Navigating the transition from co-worker to supervisor.
Transitioning into a leadership role is an exciting step in anyone’s career, but it can also be daunting if you will be supervising or in a senior role to those you previously worked alongside. Some simple mindset shifts and a commitment to a plan can go a long way in helping your adjustment.
So you’ve been promoted to a position with greater responsibility and influence! Your hard work and dedication have prepared you for an opportunity like this. The transition could bring a variety of challenges. You may recognize that you have a choice… a choice to focus on the challenges as obstacles or as opportunities. Opting to view these challenges as opportunities and lean into your ability to navigate uncertainty and change, will only add to your growth and leadership journey. Your self-awareness, emotional intelligence and communication skills will be key to navigating the transition. Understanding the importance of leading yourself well, seeking feedback and support will make this transition successful for everyone involved.

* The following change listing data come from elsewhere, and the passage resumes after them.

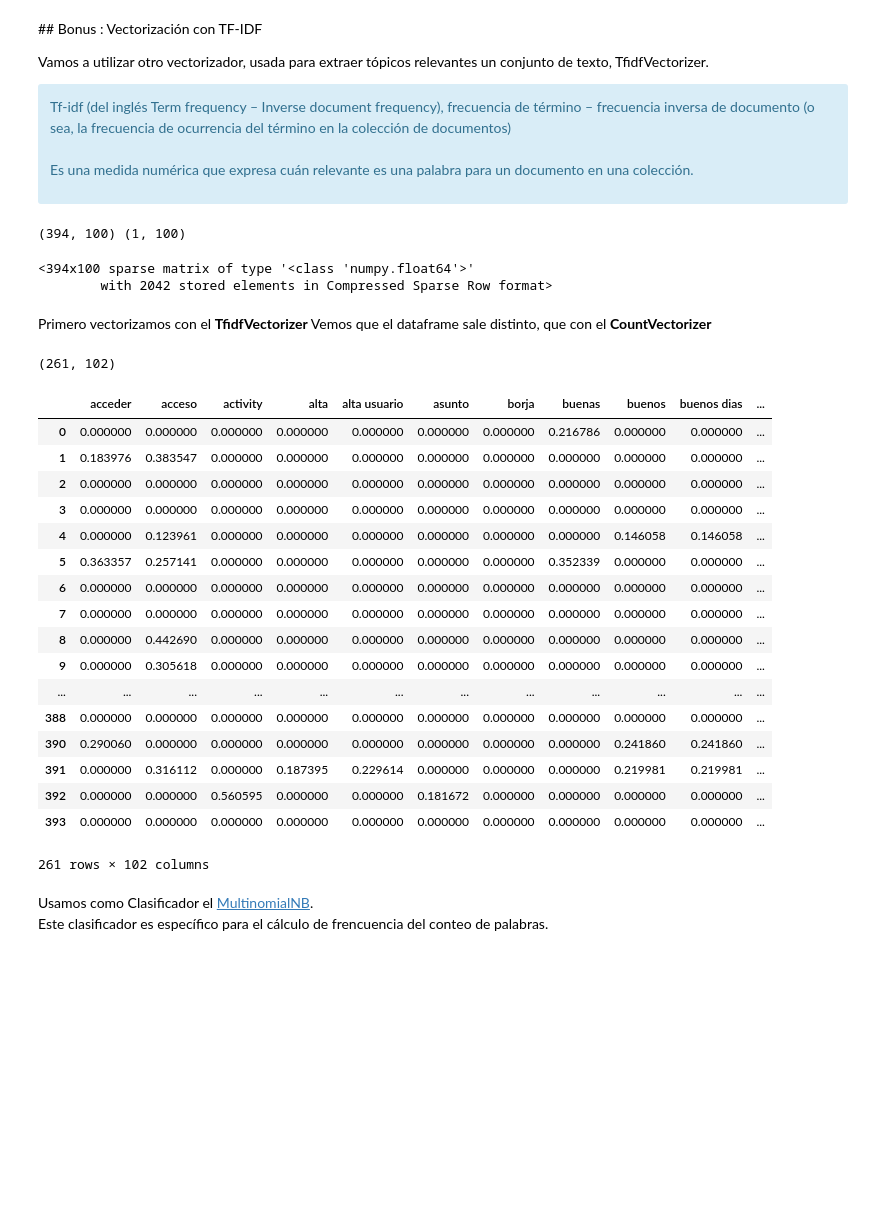
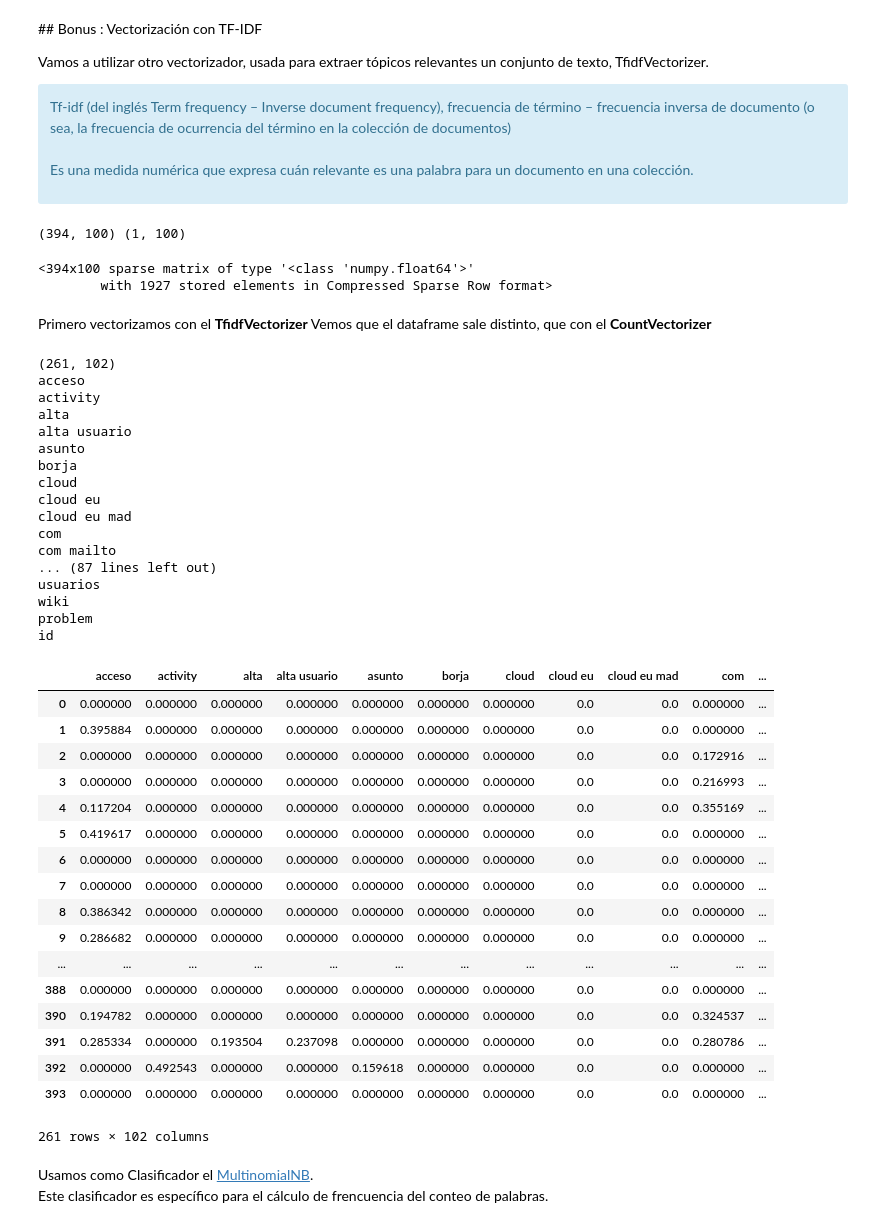
Before and after one commit to jaimevalero/python-machine-learning-book-2nd-edition, a Jupyter notebook: ejercicios/Ejercicio 10 - Natural language vectorization.ipynb, the cells around one changed output. Saved outputs shown, nothing was run; the diff lists cells and outputs as text; code cells hidden in the pictures; blank space fills up the shorter version.

```diff
--- a/ejercicios/Ejercicio 10 - Natural language vectorization.ipynb
+++ b/ejercicios/Ejercicio 10 - Natural language vectorization.ipynb
@@ -63,6 +63,8 @@ You should consider upgrading via the 'pip install --upgrade pip' command.
 from stop_words import get_stop_words
 ##  Como nos llegan tickets en dos idiomas añadimos las palabras de ambos idiomas
 stop  = get_stop_words('spanish') + get_stop_words('english')
+## Añdimos nuestras propias palabras
+stop += ["buenas", "buenos" ,"cid", "dias", "gracias", "hola","mucho","mucha" ,"poder","proyecto","please" ,"saludo","tardes","www"]
 
 print(stop)
 # %% [output]
@@ -76,7 +78,6 @@ Quitamos :
 además, concatenamos el campo "Asunto" y "Cuerpo" de los tickets.
 # %%
 import pandas as pd
-NUM_TICKETS=1000
 
 # Preprocess
 CASES_TO_DELETE=["Problem" ,
@@ -91,6 +92,9 @@ CASES_TO_DELETE=["Problem" ,
 for case in CASES_TO_DELETE : df = df.drop(df[df.problem == case].index)
 
 df["problem"][df.problem == "unsuspend"] = "unsuspend-pdihub-user"
+df["problem"][df.problem == "add-users-to-tenant-kilo"] = "add-users-to-tenant"
+
+
 
 # Cargamos DF
 df.dropna(subset = ['problem'],inplace=True)
@@ -142,3 +145,20 @@ Name: problem, dtype: int64
 | 715 | 226624 | add-github-user | Buenos dias He perdido el acceso ... |
 | 717 | 226615 | unsuspend-pdihub-user | Estimados Desde el problema susci... |
 | 722 | 226586 | crearmaquinavirtual | Hola de cara a poder instalar una... |
+# %%
+from nltk.stem.snowball import SpanishStemmer
+from nltk.tokenize import sent_tokenize, word_tokenize
+
+# Create an stemmer, spanish
+ps = SpanishStemmer()
+a=[]
+df["stem"]="n"
+for i, row in df.iterrows():
+    a.append( ps.stem(row["ticket"]).replace('acceder', 'acceso').replace('user', 'usuario').replace('access', 'acceso'))
+
+
+# Replace stemmized column
+df["stem"]= a
+print(df.head())
+df["ticket"] = df["stem"]
+del  df["stem"]
@@ -402,7 +434,6 @@ Vamos a utilizar otro vectorizador, usada para extraer tópicos relevantes un co
 Tf-idf (del inglés Term frequency – Inverse document frequency), frecuencia de término – frecuencia inversa de documento (o sea, la frecuencia de ocurrencia del término en la colección de documentos)<br><br>Es una medida numérica que expresa cuán relevante es una palabra para un documento en una colección.</div>
 # %%
 
-MAX_FEATURES=100
 
 from sklearn.feature_extraction.text import CountVectorizer
 count = CountVectorizer( max_df=.1,
@@ -421,7 +452,7 @@ X_train_tf
 # %% [output]
 (394, 100) (1, 100)
 <394x100 sparse matrix of type '<class 'numpy.float64'>'
-        with 2042 stored elements in Compressed Sparse Row format>
+        with 1927 stored elements in Compressed Sparse Row format>
 # %% [markdown]
 Primero vectorizamos con el **TfidfVectorizer**
 Vemos que el dataframe sale distinto, que con el **CountVectorizer**
@@ -435,50 +466,68 @@ import numpy as np
 tf = TfidfVectorizer(analyzer='word',
                      ngram_range=(1,3),
                      max_features=MAX_FEATURES,
                      min_df = 0,
                      stop_words = stop,
                      sublinear_tf=True)
 
 X_train_tf =  tf.fit_transform(df['ticket'].values)
 
 tf_transformer = TfidfTransformer(use_idf=False).fit(X)
 feature_names = tf.get_feature_names()
 
 X = tf.fit_transform(df['ticket'].values)
 
 
 
 
 df_vectorizado = DataFrame(X.A, columns=tf.get_feature_names() )
 df_vectorizado_short =DataFrame(X.A, columns=tf.get_feature_names() )
 
 # Añadimos el campo problem, que sera el campo a predecir
 df_vectorizado["problem"] = df["problem"]
 
 df_vectorizado["id"] = df["id"]
 df_vectorizado.dropna(subset = ['problem'],inplace=True)
 
 print(df_vectorizado.shape)
+for c in df_vectorizado.columns : print (c)
+
 df_vectorizado
 # %% [output]
 (261, 102)
+acceso
+activity
+alta
+alta usuario
+asunto
+borja
+cloud
+cloud eu
+cloud eu mad
+com
+com mailto
+... (87 lines left out)
+usuarios
+wiki
+problem
+id
-|  | acceder | acceso | activity | alta | alta usuario | asunto | borja | buenas | buenos | buenos dias | ... |
-| 0 | 0.000000 | 0.000000 | 0.000000 | 0.000000 | 0.000000 | 0.000000 | 0.000000 | 0.216786 | 0.000000 | 0.000000 | ... |
-| 1 | 0.183976 | 0.383547 | 0.000000 | 0.000000 | 0.000000 | 0.000000 | 0.000000 | 0.000000 | 0.000000 | 0.000000 | ... |
-| 2 | 0.000000 | 0.000000 | 0.000000 | 0.000000 | 0.000000 | 0.000000 | 0.000000 | 0.000000 | 0.000000 | 0.000000 | ... |
-| 3 | 0.000000 | 0.000000 | 0.000000 | 0.000000 | 0.000000 | 0.000000 | 0.000000 | 0.000000 | 0.000000 | 0.000000 | ... |
-| 4 | 0.000000 | 0.123961 | 0.000000 | 0.000000 | 0.000000 | 0.000000 | 0.000000 | 0.000000 | 0.146058 | 0.146058 | ... |
-| 5 | 0.363357 | 0.257141 | 0.000000 | 0.000000 | 0.000000 | 0.000000 | 0.000000 | 0.352339 | 0.000000 | 0.000000 | ... |
-| 6 | 0.000000 | 0.000000 | 0.000000 | 0.000000 | 0.000000 | 0.000000 | 0.000000 | 0.000000 | 0.000000 | 0.000000 | ... |
-| 7 | 0.000000 | 0.000000 | 0.000000 | 0.000000 | 0.000000 | 0.000000 | 0.000000 | 0.000000 | 0.000000 | 0.000000 | ... |
-| 8 | 0.000000 | 0.442690 | 0.000000 | 0.000000 | 0.000000 | 0.000000 | 0.000000 | 0.000000 | 0.000000 | 0.000000 | ... |
-| 9 | 0.000000 | 0.305618 | 0.000000 | 0.000000 | 0.000000 | 0.000000 | 0.000000 | 0.000000 | 0.000000 | 0.000000 | ... |
+|  | acceso | activity | alta | alta usuario | asunto | borja | cloud | cloud eu | cloud eu mad | com | ... |
+| 0 | 0.000000 | 0.000000 | 0.000000 | 0.000000 | 0.000000 | 0.000000 | 0.000000 | 0.0 | 0.0 | 0.000000 | ... |
+| 1 | 0.395884 | 0.000000 | 0.000000 | 0.000000 | 0.000000 | 0.000000 | 0.000000 | 0.0 | 0.0 | 0.000000 | ... |
+| 2 | 0.000000 | 0.000000 | 0.000000 | 0.000000 | 0.000000 | 0.000000 | 0.000000 | 0.0 | 0.0 | 0.172916 | ... |
+| 3 | 0.000000 | 0.000000 | 0.000000 | 0.000000 | 0.000000 | 0.000000 | 0.000000 | 0.0 | 0.0 | 0.216993 | ... |
+| 4 | 0.117204 | 0.000000 | 0.000000 | 0.000000 | 0.000000 | 0.000000 | 0.000000 | 0.0 | 0.0 | 0.355169 | ... |
+| 5 | 0.419617 | 0.000000 | 0.000000 | 0.000000 | 0.000000 | 0.000000 | 0.000000 | 0.0 | 0.0 | 0.000000 | ... |
+| 6 | 0.000000 | 0.000000 | 0.000000 | 0.000000 | 0.000000 | 0.000000 | 0.000000 | 0.0 | 0.0 | 0.000000 | ... |
+| 7 | 0.000000 | 0.000000 | 0.000000 | 0.000000 | 0.000000 | 0.000000 | 0.000000 | 0.0 | 0.0 | 0.000000 | ... |
+| 8 | 0.386342 | 0.000000 | 0.000000 | 0.000000 | 0.000000 | 0.000000 | 0.000000 | 0.0 | 0.0 | 0.000000 | ... |
+| 9 | 0.286682 | 0.000000 | 0.000000 | 0.000000 | 0.000000 | 0.000000 | 0.000000 | 0.0 | 0.0 | 0.000000 | ... |
 | ... | ... | ... | ... | ... | ... | ... | ... | ... | ... | ... | ... |
-| 388 | 0.000000 | 0.000000 | 0.000000 | 0.000000 | 0.000000 | 0.000000 | 0.000000 | 0.000000 | 0.000000 | 0.000000 | ... |
-| 390 | 0.290060 | 0.000000 | 0.000000 | 0.000000 | 0.000000 | 0.000000 | 0.000000 | 0.000000 | 0.241860 | 0.241860 | ... |
-| 391 | 0.000000 | 0.316112 | 0.000000 | 0.187395 | 0.229614 | 0.000000 | 0.000000 | 0.000000 | 0.219981 | 0.219981 | ... |
-| 392 | 0.000000 | 0.000000 | 0.560595 | 0.000000 | 0.000000 | 0.181672 | 0.000000 | 0.000000 | 0.000000 | 0.000000 | ... |
-| 393 | 0.000000 | 0.000000 | 0.000000 | 0.000000 | 0.000000 | 0.000000 | 0.000000 | 0.000000 | 0.000000 | 0.000000 | ... |
+| 388 | 0.000000 | 0.000000 | 0.000000 | 0.000000 | 0.000000 | 0.000000 | 0.000000 | 0.0 | 0.0 | 0.000000 | ... |
+| 390 | 0.194782 | 0.000000 | 0.000000 | 0.000000 | 0.000000 | 0.000000 | 0.000000 | 0.0 | 0.0 | 0.324537 | ... |
+| 391 | 0.285334 | 0.000000 | 0.193504 | 0.237098 | 0.000000 | 0.000000 | 0.000000 | 0.0 | 0.0 | 0.280786 | ... |
+| 392 | 0.000000 | 0.492543 | 0.000000 | 0.000000 | 0.159618 | 0.000000 | 0.000000 | 0.0 | 0.0 | 0.000000 | ... |
+| 393 | 0.000000 | 0.000000 | 0.000000 | 0.000000 | 0.000000 | 0.000000 | 0.000000 | 0.0 | 0.0 | 0.000000 | ... |
 261 rows × 102 columns
 # %% [markdown]
 Usamos como Clasificador el [MultinomialNB](http://scikit-learn.org/stable/modules/generated/sklearn.naive_bayes.MultinomialNB.html). <br>Este clasificador es específico para el cálculo de frencuencia del conteo de palabras.
```
Also changed, not shown: parts of 19 cells of this notebook.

A few opportunities you may encounter: You were selected over another colleague, who will now report to you; there is an awkwardness among your team, previously peers, in how to bring issues to you; some team members question your ability to succeed in the new role.
Success lies in your mindset and approach. Commit to a mindset of: “I will seek to understand. I will assume positive intent. Together we can and will transition well.” Corral fear or anxiety over the “uncomfortableness” that can accompany an internal promotion. Set your mind to positive energy.

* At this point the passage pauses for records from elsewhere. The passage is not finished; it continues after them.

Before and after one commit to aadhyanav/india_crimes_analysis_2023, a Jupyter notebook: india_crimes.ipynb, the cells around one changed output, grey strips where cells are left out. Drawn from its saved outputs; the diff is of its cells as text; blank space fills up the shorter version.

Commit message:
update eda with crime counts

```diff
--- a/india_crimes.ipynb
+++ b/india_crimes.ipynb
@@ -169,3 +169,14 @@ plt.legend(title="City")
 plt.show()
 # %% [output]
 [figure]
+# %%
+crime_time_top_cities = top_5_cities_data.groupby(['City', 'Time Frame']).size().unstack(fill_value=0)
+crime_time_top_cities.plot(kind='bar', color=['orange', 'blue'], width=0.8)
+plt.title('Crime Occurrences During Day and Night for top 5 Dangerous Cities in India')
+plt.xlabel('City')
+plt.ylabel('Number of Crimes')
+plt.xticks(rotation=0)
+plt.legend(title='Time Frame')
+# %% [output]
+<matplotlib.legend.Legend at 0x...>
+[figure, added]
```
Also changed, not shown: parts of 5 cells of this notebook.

Embrace that this change presents opportunities to listen, learn and engage input from your team. There is an opportunity to strengthen connections, communicate desire to support their success, and make improvements that benefit everyone on the team. Creating a 30-60-90 transition plan can help to communicate the pathway and provide a roadmap for the transition to your team. A transition plan can calm some team anxiety, just in the fact that there is a transition plan and that their thoughts, feelings, ideas will be heard. Key elements of your transition plan include:
Phase I | Discovery
Phase II | Synthesize data
Phase III | Redesign/reset
Once you have your draft plan, share your plan with your supervisor and/or HR to garner their input and identify any areas they can provide support. The transition plan, effective communication (messaging), coupled with support from your supervisor and HR increase the probability of a successful transition from co-worker to supervisor. Incorporate feedback into your final transition plan. Then you will be ready to communicate your plan and the process with your team. Take action and follow through.
Phase I | Discovery – during this phase commit to investing time in discovery conversations to listen and learn. Meet one-on-one with each team member, with the intent to discover their thoughts and feelings about the change in leadership. Acknowledge that you understand you are not the only one who is navigating change. Ask what concerns they have. Invite them to share ideas they have for improving how the team operates, efficiencies, etc. Let them know that their input (thoughts, concerns, ideas) is part of the discovery process. Their input will be reviewed in Phase II and possibly incorporated into Phase III of your transition plan. Thank them for their transparency and candidness (assuming they were).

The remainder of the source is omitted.